▸ Task details:
Give back the full listing, character for character, with no pictures.

════════════════════

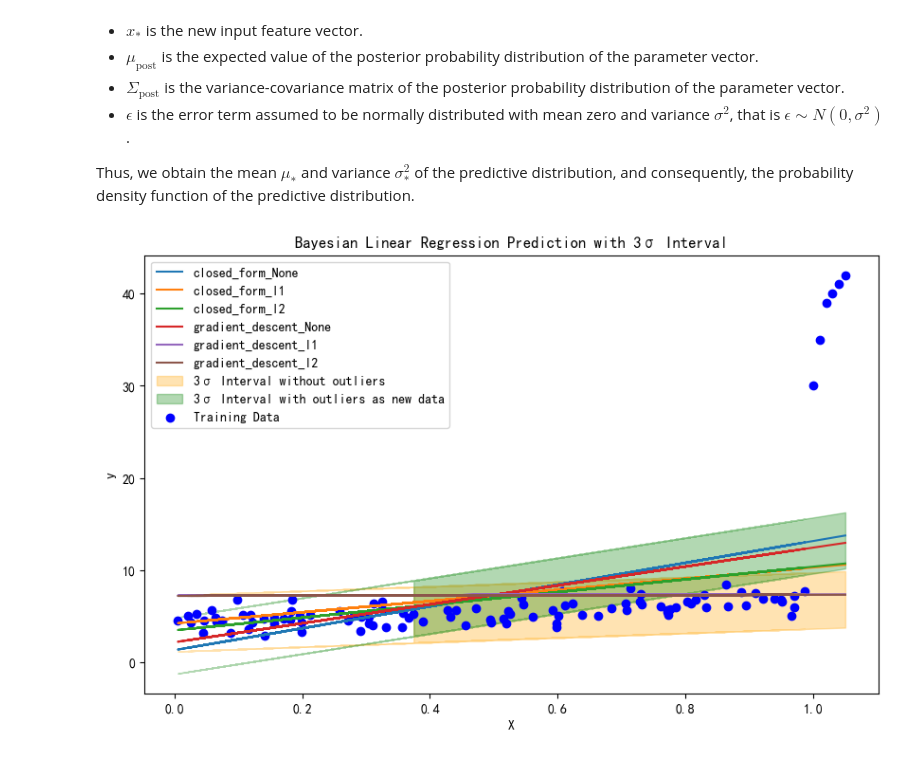
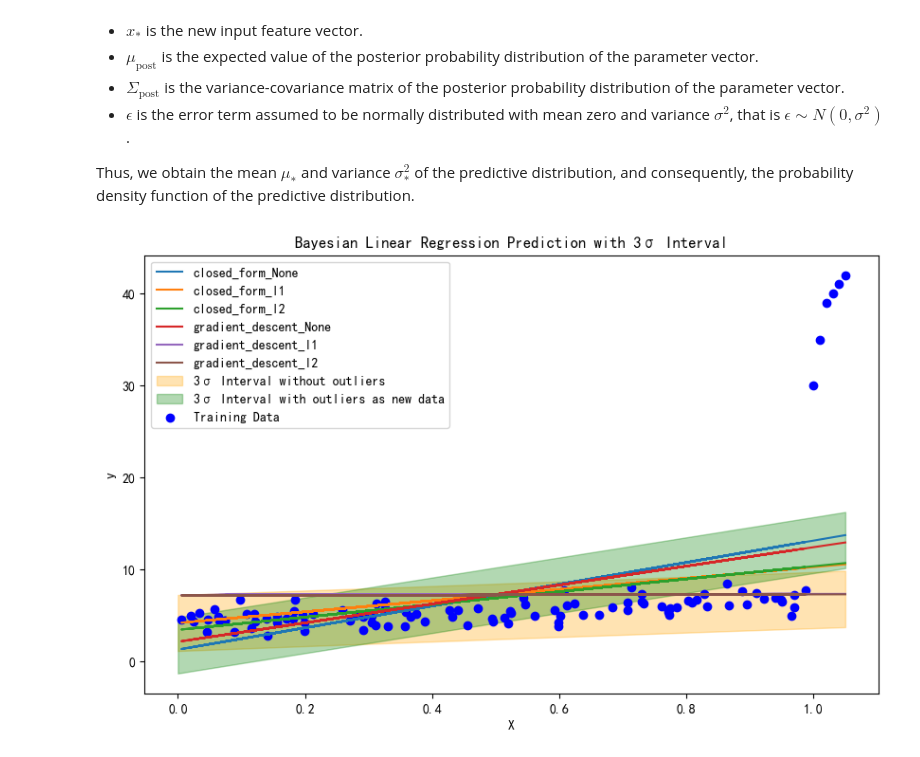
Before and after one commit to pandalabme/whiteboard_ml, a Jupyter notebook: line_regression.ipynb, the cells around one changed output. Cells and saved outputs as stored; diff of their text form; code cells hidden in the pictures.

```diff
--- a/line_regression.ipynb
+++ b/line_regression.ipynb
@@ -415,57 +415,67 @@ where:
 
 Thus, we obtain the mean $\mu_*$ and variance $\sigma_*^2$ of the predictive distribution, and consequently, the probability density function of the predictive distribution.
 # %%
-def plot_line(w,c,label=None):
-    x = np.linspace(0, 1, 100).reshape(-1,1)
+def plot_line(w, c, label=None):
+    # Generate evenly spaced points between 0 and 1
+    x = np.linspace(0, 1, 100).reshape(-1, 1)
+    # Add bias term to the input features
     x_b = np.c_[np.ones((x.shape[0], 1)), x]
+    # Calculate predicted values
     y = x_b.dot(w)
-    plt.plot(x, y, c=c,label=label)
+    # Plot the line
+    plt.plot(x, y, c=c, label=label)
 
-def bayes_lr(sigma,X_b,y,theta_mu,theta_sigma_prior):
-    theta_sigma_posterior = np.linalg.inv(np.linalg.inv(theta_sigma_prior) + np.dot(X_b.T, X_b)/sigma**2)  # 后验方差矩阵
-    mean_posterior = theta_sigma_posterior.dot(np.dot(X_b.T,y)/sigma**2+np.linalg.inv(theta_sigma_prior).dot(theta_mu))  # 后验均值
-    return mean_posterior,theta_sigma_posterior
+def bayes_pred(sigma,mean_posterior,theta_sigma_posterior,x):
+    x_b = np.c_[np.ones((x.shape[0], 1)), x]
+    y_pred_mean = x_b.dot(mean_posterior)
+    y_pred_std = np.sqrt([sigma + x_b[i].dot(theta_sigma_posterior).dot(x_b[i].T) for i in range(len(x_b))]).reshape(-1, 1)
+    return y_pred_mean,y_pred_std
 
+def bayes_lr(sigma, X_b, y, theta_mu, theta_sigma_prior):
+    # Compute posterior covariance matrix
+    theta_sigma_posterior = np.linalg.inv(np.linalg.inv(theta_sigma_prior) + np.dot(X_b.T, X_b) / sigma**2)
+    # Compute posterior mean
+    mean_posterior = theta_sigma_posterior.dot(np.dot(X_b.T, y) / sigma**2 + np.linalg.inv(theta_sigma_prior).dot(theta_mu))
+    return mean_posterior, theta_sigma_posterior
+
+# Define parameters
 sigma = 1
 X_b = np.c_[np.ones((X.shape[0], 1)), X]
-theta_mu = np.zeros(X_b.shape[1]).reshape(-1,1)
-theta_sigma_prior = 1*np.eye(X_b.shape[1])  # 先验方差矩阵
-# 计算后验分布的参数
-mean_posterior,theta_sigma_posterior = bayes_lr(sigma,X_b[:100],y[:100],theta_mu,theta_sigma_prior)
-outlier_posterior,outlier_sigma_posterior = bayes_lr(sigma,X_b[100:],y[100:],mean_posterior,theta_sigma_posterior)
-# X_outliers = np.array([[1], [1.01], [1.02],[1.03], [1.04], [1.05]])
-# y_outliers = np.array([[30], [35], [39],[40], [41], [42]])
-# 计算预测值的后验分布
-y_pred_mean = X_b.dot(mean_posterior)
-y_pred_std = np.sqrt([sigma+X_b[i].dot(theta_sigma_posterior).dot(X_b[i].T) for i in range(len(X_b))]).reshape(-1,1)
+theta_mu = np.zeros(X_b.shape[1]).reshape(-1, 1)
+theta_sigma_prior = 1 * np.eye(X_b.shape[1])  # Prior covariance matrix
+plot_x = np.linspace(0, 1.05, 100).reshape(-1, 1)
+# Compute posterior parameters
+mean_posterior, theta_sigma_posterior = bayes_lr(sigma, X_b[:100], y[:100], theta_mu, theta_sigma_prior)
+outlier_posterior, outlier_sigma_posterior = bayes_lr(sigma, X_b[100:], y[100:], mean_posterior, theta_sigma_posterior)
 
-# X_outliers_b = np.c_[np.ones((X_outliers.shape[0], 1)), X_outliers]
-y_outlier_mean = X_b.dot(outlier_posterior)
-y_outlier_std = np.sqrt([sigma+X_b[i].dot(outlier_sigma_posterior).dot(X_b[i].T) for i in range(len(X_b))]).reshape(-1,1)
+# Compute posterior predictive distribution
+y_pred_mean,y_pred_std = bayes_pred(sigma,mean_posterior,theta_sigma_posterior,plot_x)
+y_outlier_mean,y_outlier_std = bayes_pred(sigma,outlier_posterior,outlier_sigma_posterior,plot_x)
+# y_outlier_mean = X_b.dot(outlier_posterior)
+# y_outlier_std = np.sqrt([sigma + X_b[i].dot(outlier_sigma_posterior).dot(X_b[i].T) for i in range(len(X_b))]).reshape(-1, 1)
 
-# 绘制预测结果和3σ曲线
+# Plot results
 plt.figure(figsize=(10, 6))
 
-plt.fill_between(X.ravel(), (y_pred_mean - 3 * y_pred_std).ravel(), (y_pred_mean + 3 * y_pred_std).ravel(), color='orange', alpha=0.3, label='3σ Interval without outliers')
-plt.fill_between(X.ravel(), (y_outlier_mean - 3 * y_outlier_std).ravel(), (y_outlier_mean + 3 * y_outlier_std).ravel(), color='green', alpha=0.3, label='3σ Interval with outliers as new data')
-# plot_line(mean_posterior,'r','0~30 Predicted Mean')
-# plot_line(outlier_posterior,'g','30~60 Predicted Mean')
+# Fill 3σ intervals without outliers
+plt.fill_between(plot_x.ravel(), (y_pred_mean - 3 * y_pred_std).ravel(), (y_pred_mean + 3 * y_pred_std).ravel(), color='orange', alpha=0.3, label='3σ Interval without outliers')
+
+# Fill 3σ intervals with outliers as new data
+plt.fill_between(plot_x.ravel(), (y_outlier_mean - 3 * y_outlier_std).ravel(), (y_outlier_mean + 3 * y_outlier_std).ravel(), color='green', alpha=0.3, label='3σ Interval with outliers as new data')
+
+# Plot training data
 plt.scatter(X, y, color='blue', label='Training Data')
-# plt.plot(X, y_pred_mean, color='red', label='Predicted Mean')
 
-# rn = 10
-# thetas = np.random.multivariate_normal(mean_posterior.ravel(), theta_sigma_posterior, size=rn)
+# Plot model predictions
 for m in methods:
     for r in regs:
-        plt.plot(X, models['{}_{}'.format(m,r)].predict(X), label='{}_{}'.format(m,r))
-# for i in range(rn):
-#     plot_line(thetas[i],'g')
-# plot_line(mean_posterior,'r','Predicted Mean')
+        plt.plot(X, models['{}_{}'.format(m, r)].predict(X), label='{}_{}'.format(m, r))
+
 plt.legend()
 plt.xlabel('X')
 plt.ylabel('y')
 plt.title('Bayesian Linear Regression Prediction with 3σ Interval')
 plt.legend()
 plt.show()
 # %% [output]
-[figure, old version]
+[figure, new version]
```
Also changed, not shown: parts of 2 cells of this notebook, 1 other file.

════════════════════

▸ Your response:
Before and after one commit to pandalabme/whiteboard_ml, a Jupyter notebook: line_regression.ipynb, the cells around one changed output. Cells and saved outputs as stored; diff of their text form; code cells hidden in the pictures.

```diff
--- a/line_regression.ipynb
+++ b/line_regression.ipynb
@@ -415,57 +415,67 @@ where:
 
 Thus, we obtain the mean $\mu_*$ and variance $\sigma_*^2$ of the predictive distribution, and consequently, the probability density function of the predictive distribution.
 # %%
-def plot_line(w,c,label=None):
-    x = np.linspace(0, 1, 100).reshape(-1,1)
+def plot_line(w, c, label=None):
+    # Generate evenly spaced points between 0 and 1
+    x = np.linspace(0, 1, 100).reshape(-1, 1)
+    # Add bias term to the input features
     x_b = np.c_[np.ones((x.shape[0], 1)), x]
+    # Calculate predicted values
     y = x_b.dot(w)
-    plt.plot(x, y, c=c,label=label)
+    # Plot the line
+    plt.plot(x, y, c=c, label=label)
 
-def bayes_lr(sigma,X_b,y,theta_mu,theta_sigma_prior):
-    theta_sigma_posterior = np.linalg.inv(np.linalg.inv(theta_sigma_prior) + np.dot(X_b.T, X_b)/sigma**2)  # 后验方差矩阵
-    mean_posterior = theta_sigma_posterior.dot(np.dot(X_b.T,y)/sigma**2+np.linalg.inv(theta_sigma_prior).dot(theta_mu))  # 后验均值
-    return mean_posterior,theta_sigma_posterior
+def bayes_pred(sigma,mean_posterior,theta_sigma_posterior,x):
+    x_b = np.c_[np.ones((x.shape[0], 1)), x]
+    y_pred_mean = x_b.dot(mean_posterior)
+    y_pred_std = np.sqrt([sigma + x_b[i].dot(theta_sigma_posterior).dot(x_b[i].T) for i in range(len(x_b))]).reshape(-1, 1)
+    return y_pred_mean,y_pred_std
 
+def bayes_lr(sigma, X_b, y, theta_mu, theta_sigma_prior):
+    # Compute posterior covariance matrix
+    theta_sigma_posterior = np.linalg.inv(np.linalg.inv(theta_sigma_prior) + np.dot(X_b.T, X_b) / sigma**2)
+    # Compute posterior mean
+    mean_posterior = theta_sigma_posterior.dot(np.dot(X_b.T, y) / sigma**2 + np.linalg.inv(theta_sigma_prior).dot(theta_mu))
+    return mean_posterior, theta_sigma_posterior
+
+# Define parameters
 sigma = 1
 X_b = np.c_[np.ones((X.shape[0], 1)), X]
-theta_mu = np.zeros(X_b.shape[1]).reshape(-1,1)
-theta_sigma_prior = 1*np.eye(X_b.shape[1])  # 先验方差矩阵
-# 计算后验分布的参数
-mean_posterior,theta_sigma_posterior = bayes_lr(sigma,X_b[:100],y[:100],theta_mu,theta_sigma_prior)
-outlier_posterior,outlier_sigma_posterior = bayes_lr(sigma,X_b[100:],y[100:],mean_posterior,theta_sigma_posterior)
-# X_outliers = np.array([[1], [1.01], [1.02],[1.03], [1.04], [1.05]])
-# y_outliers = np.array([[30], [35], [39],[40], [41], [42]])
-# 计算预测值的后验分布
-y_pred_mean = X_b.dot(mean_posterior)
-y_pred_std = np.sqrt([sigma+X_b[i].dot(theta_sigma_posterior).dot(X_b[i].T) for i in range(len(X_b))]).reshape(-1,1)
+theta_mu = np.zeros(X_b.shape[1]).reshape(-1, 1)
+theta_sigma_prior = 1 * np.eye(X_b.shape[1])  # Prior covariance matrix
+plot_x = np.linspace(0, 1.05, 100).reshape(-1, 1)
+# Compute posterior parameters
+mean_posterior, theta_sigma_posterior = bayes_lr(sigma, X_b[:100], y[:100], theta_mu, theta_sigma_prior)
+outlier_posterior, outlier_sigma_posterior = bayes_lr(sigma, X_b[100:], y[100:], mean_posterior, theta_sigma_posterior)
 
-# X_outliers_b = np.c_[np.ones((X_outliers.shape[0], 1)), X_outliers]
-y_outlier_mean = X_b.dot(outlier_posterior)
-y_outlier_std = np.sqrt([sigma+X_b[i].dot(outlier_sigma_posterior).dot(X_b[i].T) for i in range(len(X_b))]).reshape(-1,1)
+# Compute posterior predictive distribution
+y_pred_mean,y_pred_std = bayes_pred(sigma,mean_posterior,theta_sigma_posterior,plot_x)
+y_outlier_mean,y_outlier_std = bayes_pred(sigma,outlier_posterior,outlier_sigma_posterior,plot_x)
+# y_outlier_mean = X_b.dot(outlier_posterior)
+# y_outlier_std = np.sqrt([sigma + X_b[i].dot(outlier_sigma_posterior).dot(X_b[i].T) for i in range(len(X_b))]).reshape(-1, 1)
 
-# 绘制预测结果和3σ曲线
+# Plot results
 plt.figure(figsize=(10, 6))
 
-plt.fill_between(X.ravel(), (y_pred_mean - 3 * y_pred_std).ravel(), (y_pred_mean + 3 * y_pred_std).ravel(), color='orange', alpha=0.3, label='3σ Interval without outliers')
-plt.fill_between(X.ravel(), (y_outlier_mean - 3 * y_outlier_std).ravel(), (y_outlier_mean + 3 * y_outlier_std).ravel(), color='green', alpha=0.3, label='3σ Interval with outliers as new data')
-# plot_line(mean_posterior,'r','0~30 Predicted Mean')
-# plot_line(outlier_posterior,'g','30~60 Predicted Mean')
+# Fill 3σ intervals without outliers
+plt.fill_between(plot_x.ravel(), (y_pred_mean - 3 * y_pred_std).ravel(), (y_pred_mean + 3 * y_pred_std).ravel(), color='orange', alpha=0.3, label='3σ Interval without outliers')
+
+# Fill 3σ intervals with outliers as new data
+plt.fill_between(plot_x.ravel(), (y_outlier_mean - 3 * y_outlier_std).ravel(), (y_outlier_mean + 3 * y_outlier_std).ravel(), color='green', alpha=0.3, label='3σ Interval with outliers as new data')
+
+# Plot training data
 plt.scatter(X, y, color='blue', label='Training Data')
-# plt.plot(X, y_pred_mean, color='red', label='Predicted Mean')
 
-# rn = 10
-# thetas = np.random.multivariate_normal(mean_posterior.ravel(), theta_sigma_posterior, size=rn)
+# Plot model predictions
 for m in methods:
     for r in regs:
-        plt.plot(X, models['{}_{}'.format(m,r)].predict(X), label='{}_{}'.format(m,r))
-# for i in range(rn):
-#     plot_line(thetas[i],'g')
-# plot_line(mean_posterior,'r','Predicted Mean')
+        plt.plot(X, models['{}_{}'.format(m, r)].predict(X), label='{}_{}'.format(m, r))
+
 plt.legend()
 plt.xlabel('X')
 plt.ylabel('y')
 plt.title('Bayesian Linear Regression Prediction with 3σ Interval')
 plt.legend()
 plt.show()
 # %% [output]
-[figure, old version]
+[figure, new version]
```
Also changed, not shown: parts of 2 cells of this notebook, 1 other file.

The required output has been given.